@ bob:
I wasn't writing precisely, just trying to point to the "good" lurking in the background of the "unrelated" etymological root. Within ideal monotheism, there is no good apart from God. The goodness of the good is its movement toward the divine, but somehow it's also joined to the infant being taught (teaching itself) not to touch the flame, and the dog being taught not to pee on the carpet.

@ bob:
Interestingly, to me, the words "god" and "good" are thought not to be related etymologically, even though the old English root for "good" is "god," and though there may have been a time when the same word was used for both at least in some forms. Even better, the precise derivation of the word "god" is disputed, though the best guess seems to be that it goes back to an ancient Persian word for "invoke, implore." It's hard for me to see what one would be seek though such invocation other than some stamp of the good, but that could also be because the idea of the Good is an irreducible philosophical category and presumption - making it the "one, unique, and eternal" philosophical category and presumption. So the relationship between "god" and "good" in English - parallel and interdependent and yet separate or separately derivable is similar to the relationship between religion and ethics.

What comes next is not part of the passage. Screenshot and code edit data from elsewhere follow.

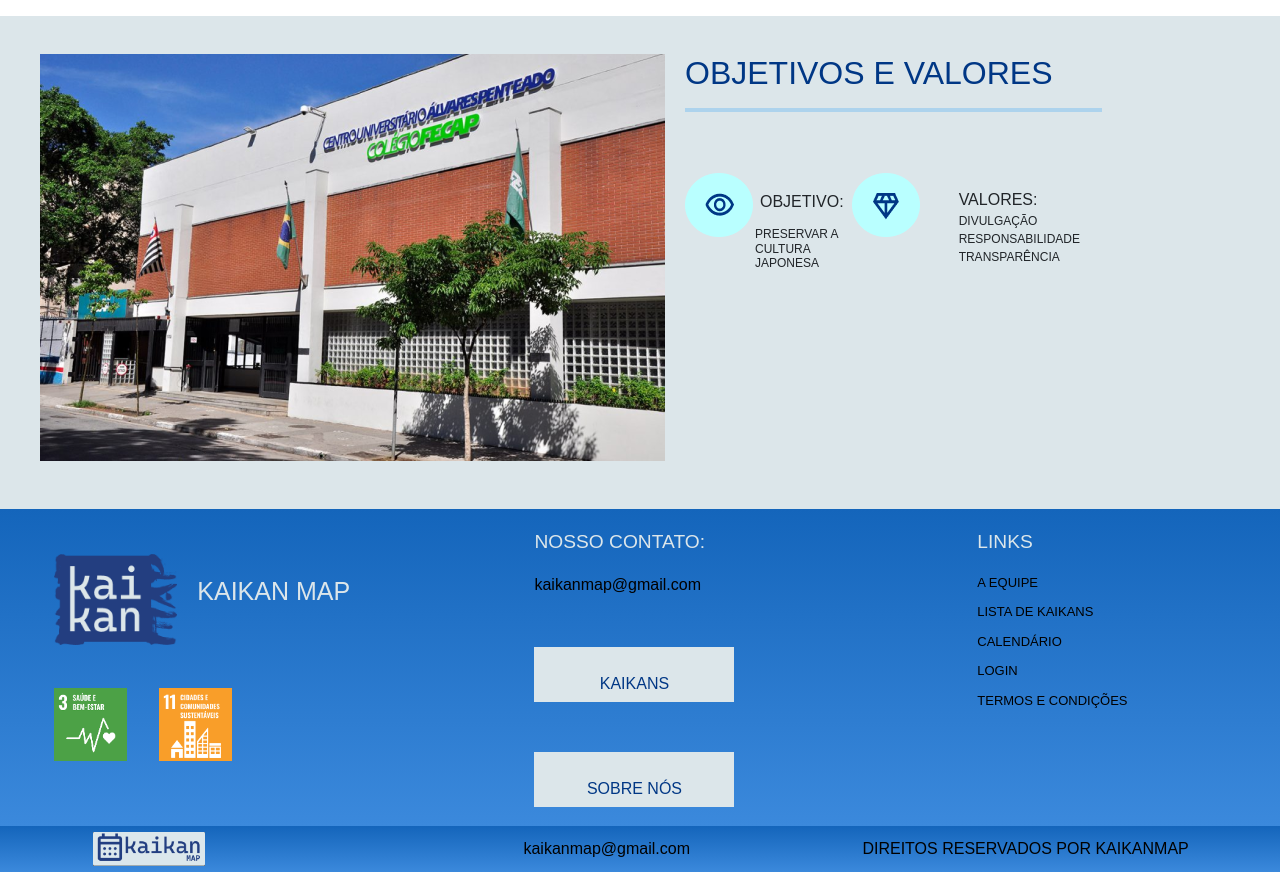
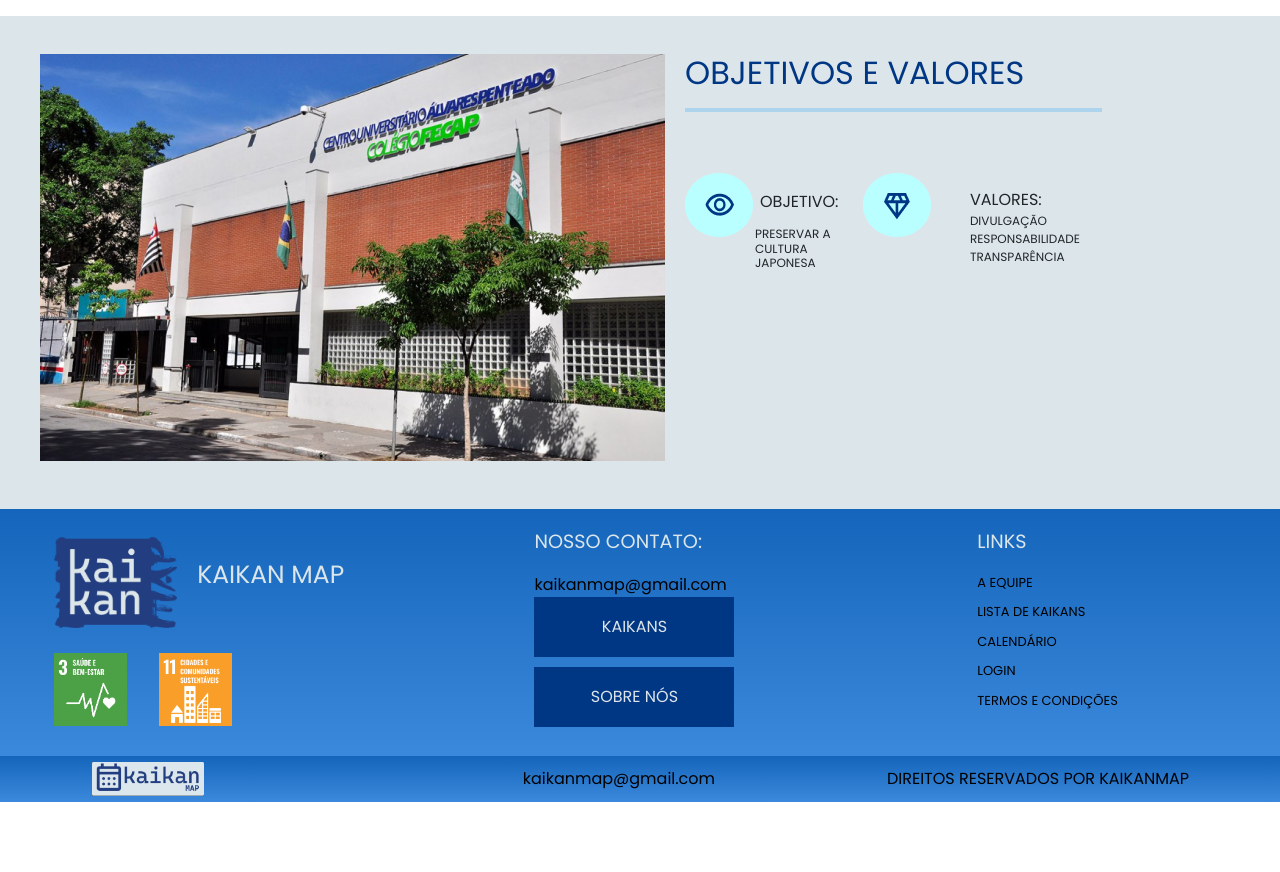
Before and after one commit to VitorToku/KaikanMap, a React (Create React App) app in the folder kaikanmap/: page /equipe in a window 1280 px wide. Shown: the part 1340-2212 px from the top of the page. After the commit the page ends 2142 px from the top, so only its background shows below. Built offline with nearby package versions, Linux system fonts and the light colour scheme.

Commit message:
edit dia 21 alterações na font e pagina de registro de evento
nao ta mais calor

```diff
--- a/kaikanmap/public/index.html
+++ b/kaikanmap/public/index.html
@@ -24,6 +24,7 @@
       work correctly both with client-side routing and a non-root public URL.
       Learn how to configure a non-root public URL by running `npm run build`.
     -->
+    <link href="https://fonts.googleapis.com/css2?family=Poppins:wght@300&display=swap" rel="stylesheet">
     <title>React App</title>
   </head>
   <body>
--- a/kaikanmap/src/components/Contatos/index.js
+++ b/kaikanmap/src/components/Contatos/index.js
@@ -11,7 +11,7 @@
         display:none;
     }
 `
-const otao = styled.button`
+const Otao = styled.button`
     font-size: 18px;
     font-weight:500;
     color: #003785;
@@ -39,8 +39,8 @@
         <StyleContatos>
             <Titulo>NOSSO CONTATO:</Titulo>
             <Link href="#">kaikanmap@gmail.com</Link>
-            <button class="botao-footer">KAIKANS </button>
-            <button class="botao-footer">SOBRE NÓS </button>
+            <button class="butao-footer">KAIKANS </button>
+            <button class="butao-footer">SOBRE NÓS </button>
         </StyleContatos>
     )
 }
--- a/kaikanmap/src/components/Equipe/vitorr.css
+++ b/kaikanmap/src/components/Equipe/vitorr.css
@@ -1,8 +1,5 @@
 @import url("https://fonts.googleapis.com/css2?family=Poppins&display=swap");
 
-body{
-  font-family: 'Poppins';
-}
 
 
 .containn {
--- a/kaikanmap/src/components/Header/index.js
+++ b/kaikanmap/src/components/Header/index.js
@@ -94,8 +94,8 @@
                 <a class="nav-link gira" href=""><Link to="/calendario">CALENDÁRIO</Link></a>
               </li>
             </ul>
-            <Botao>LOGIN</Botao>
-            <Link to = "/registro"><Botao>REGISTRE-SE</Botao> </Link>
+            <button id ="botaozin">LOGIN</button>
+            <Link to = "/registro"><button id="botaozin">REGISTRE-SE</button> </Link>
           </div>
         </div>
       </nav>
--- a/kaikanmap/src/components/Header/style.css
+++ b/kaikanmap/src/components/Header/style.css
@@ -6,3 +6,23 @@
 .gira:hover{
     transform: scale(1.1);
 }
+
+
+#botaozin{
+    padding: 15px 15px;
+    background-color: #003785;
+    border: none;
+    color: #DCE6EA;
+    margin: 0 10px;
+    transition: transform 0.4s;
+    &:hover{
+      transform:scale(1.2);
+    }
+
+    @media(max-width: 992px){
+      min-width: 200px;
+      display:block;
+      width: 20%;
+      margin: 10px 0px;
+    }
+}
--- a/kaikanmap/src/components/Links/index.js
+++ b/kaikanmap/src/components/Links/index.js
@@ -28,6 +28,7 @@
     text-decoration: none;
     color: black;
     &:hover {
+       transition:0.3s;
         text-decoration:underline;
     }
 
--- a/kaikanmap/src/components/NomedoKaikan/style.css
+++ b/kaikanmap/src/components/NomedoKaikan/style.css
@@ -1,9 +1,12 @@
+  @import url('https://fonts.googleapis.com/css2?family=Poppins:wght@300&display=swap');
+
+
 * {
     margin: 0px;
     padding: 0px;
     border: none;
     outline: none;
-    font-family: sans-serif;
+    font-family: 'Poppins', sans-serif;
   }
 
   .container {
--- a/kaikanmap/src/components/Registro_evento/jamal.css
+++ b/kaikanmap/src/components/Registro_evento/jamal.css
@@ -3,7 +3,6 @@
     padding: 0px;
     border: none;
     outline: none;
-    font-family: sans-serif;
   }
 
   .container {
--- a/kaikanmap/src/components/registro/cxtn.css
+++ b/kaikanmap/src/components/registro/cxtn.css
@@ -42,9 +42,11 @@
     border: none;
 }
 
+
 .name, .endereco, .Resumo, .Texto, .numero, .bairro,
 .cidade, .estado, .cep, .descricao {
     margin-top: 40px;
+
 }
 
 .enderecao{
@@ -79,6 +81,24 @@
     background-color: #DCE6EA;
     border: none;
 }
+.img{
+    width: 150px;
+
+    color: #D9D9D9;
+    background-color:#D9D9D9  !important;
+    margin-bottom: 30px;
+}
+.Img{
+    border: none;
+    background-color: #D9D9D9;
+    width: 180px;
+
+}
+
+.Img:hover{
+    transition: 0.3s;
+    transform: scale(1.1);
+}
 
 
 #hrzaoo{
@@ -90,7 +110,7 @@
 }
 
 
-button{
+#envie{
     margin-top: 50px;
    padding: 25px 50px;
    border: none;
@@ -99,6 +119,13 @@
    background-color: #003785;
    color: white;
 
+
+
+}
+
+#envie:hover{
+    transition: 0.3s;
+    transform: scale(1.2);
 }
 
 
--- a/kaikanmap/src/components/registro/index.js
+++ b/kaikanmap/src/components/registro/index.js
@@ -130,7 +130,23 @@
                         required
                         onChange={handleChangeValues} />
                 </div>
-                <button onClick={handleClickButton}>ENVIAR</button>
+
+                <div class="name img">
+                    <p>Imagem</p>
+                    <input
+                        type="file"
+                        class="Img"
+                        placeholder="arquivo"
+                        name="Img"
+
+
+                        required
+                        onChange={handleChangeValues} />
+                        <label for="file">Choose a file</label>
+                </div>
+
+
+                <button onClick={handleClickButton} id="envie">ENVIAR</button>
 
 
 
--- a/kaikanmap/src/style.css
+++ b/kaikanmap/src/style.css
@@ -1,14 +1,11 @@
-@import url("https://fonts.googleapis.com/css2?family=Poppins&display=swap");
+@import url('https://fonts.googleapis.com/css2?family=Poppins:wght@300&display=swap');
 
-body{
-  font-family: 'Poppins';
-}
+
 
 body{
   max-width: 1920px;
   min-width: 500px;
   margin: 0 auto;
-  font-family: 'Poppins', sans-serif;
 }
 html {
   --s: 65px; /* control the size */
@@ -312,17 +309,19 @@
 }
 
 
-.botao-footer{
+.butao-footer{
   font-size: 18px;
     font-weight:500;
-    color: #003785;
-    background-color: #DCE6EA;
+    margin-bottom: 10px;
+    color:#DCE6EA;
+    background-color: #003785;
     font-size: 16px;
     width:200px;
-    height:48px;
-    padding-bottom: 30px;
+    height:60px;
+
     transition: transform 0.2s;
     &:hover {
+      transition: 0.3s;
         transform: scale(1.2);
     }
 }
```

@ bob:
Except "a good death" has been a major part if not the foundation of diverse ethical and religious philosophies.

The only alternative might be to view dying the right way as not rare, but inevitable (karma): every death a dying "in the right way," while leaving open the question of how much ability we have to affect what that right way turns out to be.